UBC receives $3.8M for Survive and Thrive Research Gacility
Photo: The Honourable Michelle Rempel, Minister of State for Western Economic Diversification, on Tuesday announced funding of $3.801 million to establish the Survive and Thrive Applied Research (STAR) facility at UBC’s Okanagan campus in Kelowna.
UBC has launched a new research innovation facility where industry and university researchers can pool their knowledge to rapidly develop novel technologies for human protection, survivability and performance in extreme or remote conditions.
On Tuesday, the Honourable Michelle Rempel, Minister of State for Western Economic Diversification, announced funding of $3.801 million to establish the Survive and Thrive Applied Research (STAR) facility at UBC’s Okanagan campus in Kelowna, BC.
STAR combines world-class research expertise and global partner networks to help commercialize innovative products and develop ideas that can be applied in a wide range of sectors, including manufacturing, natural resources, healthcare, and defense.
One of the first STAR projects is a collaboration between UBC, Kelowna-based Helios Global Technologies, and Imperial College London (UK) to develop a high-tech helmet that can reduce the risk of concussion in contact sports such as hockey and football.
“Collaboration with STAR greatly enhances our capacity to develop innovative products,” says Helios CEO Martin Cronin. “It gives us access to world-class research that helps us to quickly prove out concepts and explore multi-sectoral applications, and also access to funding through our research partnerships.”
STAR partnerships create important opportunities for university researchers and their students, says Prof. Paul van Donkelaar, Director of UBC’s School of Health and Exercise Sciences and Principal Investigator with the UBC Sports Concussion Research Lab.
“We’re working on compelling projects directly related to our primary research, and which also create new ideas for future research and real-world learning opportunities for students,” says van Donkelaar. The STAR partnership with Imperial College London has led to a new collaboration accord which will include student and faculty exchanges between institutions.
“British Columbia, Canada and the UK have remarkable strengths in advanced engineering and innovative technologies, so it is even more remarkable when they bring these shared strengths together,” says Howard Drake, British High Commissioner to Canada. “This facility, along with a broader collaboration between the partners on student and academic exchanges, will advance a range of exciting real-world solutions to help the security industry. I wish everyone involved all the best for what promises to be an exciting future.”

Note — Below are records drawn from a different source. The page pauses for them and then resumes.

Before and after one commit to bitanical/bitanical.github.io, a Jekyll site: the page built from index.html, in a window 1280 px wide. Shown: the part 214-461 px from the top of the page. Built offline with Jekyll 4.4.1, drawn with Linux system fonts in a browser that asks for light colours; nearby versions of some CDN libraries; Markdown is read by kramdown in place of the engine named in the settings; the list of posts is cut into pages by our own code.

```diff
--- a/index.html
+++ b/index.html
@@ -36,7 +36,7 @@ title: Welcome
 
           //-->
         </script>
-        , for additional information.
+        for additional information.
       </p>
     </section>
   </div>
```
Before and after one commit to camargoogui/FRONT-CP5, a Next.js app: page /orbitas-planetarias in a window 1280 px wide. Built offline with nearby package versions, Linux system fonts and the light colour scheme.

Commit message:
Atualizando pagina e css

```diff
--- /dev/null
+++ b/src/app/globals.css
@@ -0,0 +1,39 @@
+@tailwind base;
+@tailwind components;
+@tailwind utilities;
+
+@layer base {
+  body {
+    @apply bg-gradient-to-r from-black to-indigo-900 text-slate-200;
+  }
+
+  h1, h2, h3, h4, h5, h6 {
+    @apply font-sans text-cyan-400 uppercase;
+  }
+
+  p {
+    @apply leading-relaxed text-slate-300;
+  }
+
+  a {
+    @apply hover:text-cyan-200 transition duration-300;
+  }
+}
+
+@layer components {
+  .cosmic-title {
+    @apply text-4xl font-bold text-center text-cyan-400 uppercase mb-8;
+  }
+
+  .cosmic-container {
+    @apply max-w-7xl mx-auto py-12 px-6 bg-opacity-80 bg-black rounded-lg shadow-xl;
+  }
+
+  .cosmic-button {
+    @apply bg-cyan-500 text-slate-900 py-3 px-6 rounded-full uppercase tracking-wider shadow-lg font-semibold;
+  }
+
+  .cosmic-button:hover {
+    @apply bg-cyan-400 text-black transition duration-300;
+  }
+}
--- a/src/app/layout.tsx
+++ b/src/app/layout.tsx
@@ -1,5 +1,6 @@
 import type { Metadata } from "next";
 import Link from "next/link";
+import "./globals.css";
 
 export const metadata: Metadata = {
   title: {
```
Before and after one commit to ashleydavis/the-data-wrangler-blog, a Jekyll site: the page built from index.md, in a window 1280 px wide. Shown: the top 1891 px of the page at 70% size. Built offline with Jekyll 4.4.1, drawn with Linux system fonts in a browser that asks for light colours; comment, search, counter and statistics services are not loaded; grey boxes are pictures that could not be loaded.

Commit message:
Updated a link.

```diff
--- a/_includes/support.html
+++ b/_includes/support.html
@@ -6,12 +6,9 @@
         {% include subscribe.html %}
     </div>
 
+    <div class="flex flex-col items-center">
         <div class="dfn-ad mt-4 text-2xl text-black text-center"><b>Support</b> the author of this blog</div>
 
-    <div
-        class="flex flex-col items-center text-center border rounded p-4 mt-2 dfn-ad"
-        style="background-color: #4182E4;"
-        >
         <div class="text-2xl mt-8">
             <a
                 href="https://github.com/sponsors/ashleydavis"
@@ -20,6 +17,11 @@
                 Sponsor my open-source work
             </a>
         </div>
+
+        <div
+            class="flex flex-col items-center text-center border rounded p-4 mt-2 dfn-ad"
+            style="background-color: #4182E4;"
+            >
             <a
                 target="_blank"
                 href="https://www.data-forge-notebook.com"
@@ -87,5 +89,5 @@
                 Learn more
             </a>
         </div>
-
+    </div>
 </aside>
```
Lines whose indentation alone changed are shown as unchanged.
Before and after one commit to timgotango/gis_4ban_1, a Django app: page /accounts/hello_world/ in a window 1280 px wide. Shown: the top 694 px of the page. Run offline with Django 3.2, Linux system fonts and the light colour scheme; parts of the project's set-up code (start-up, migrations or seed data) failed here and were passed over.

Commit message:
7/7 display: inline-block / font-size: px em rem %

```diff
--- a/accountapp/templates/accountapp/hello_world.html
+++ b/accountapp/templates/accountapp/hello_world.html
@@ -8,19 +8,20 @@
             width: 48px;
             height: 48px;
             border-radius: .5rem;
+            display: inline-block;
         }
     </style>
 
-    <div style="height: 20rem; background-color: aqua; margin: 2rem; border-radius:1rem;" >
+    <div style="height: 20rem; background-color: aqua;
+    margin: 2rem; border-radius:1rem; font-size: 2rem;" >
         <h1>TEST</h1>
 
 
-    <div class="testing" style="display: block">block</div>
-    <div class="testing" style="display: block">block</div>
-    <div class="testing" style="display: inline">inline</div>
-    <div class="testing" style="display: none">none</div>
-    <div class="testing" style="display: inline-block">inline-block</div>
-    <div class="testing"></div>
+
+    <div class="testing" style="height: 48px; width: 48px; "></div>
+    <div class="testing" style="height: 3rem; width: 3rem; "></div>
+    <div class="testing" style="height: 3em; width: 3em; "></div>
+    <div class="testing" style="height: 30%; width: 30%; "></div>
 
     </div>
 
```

Other STAR initiatives include development of sensors for autonomous aerial vehicles (UAVs) for use in the forestry and agriculture, and personal wireless stop-button technology for workers using large industrial machinery.
Learn more about the STAR facility at star.ubc.ca.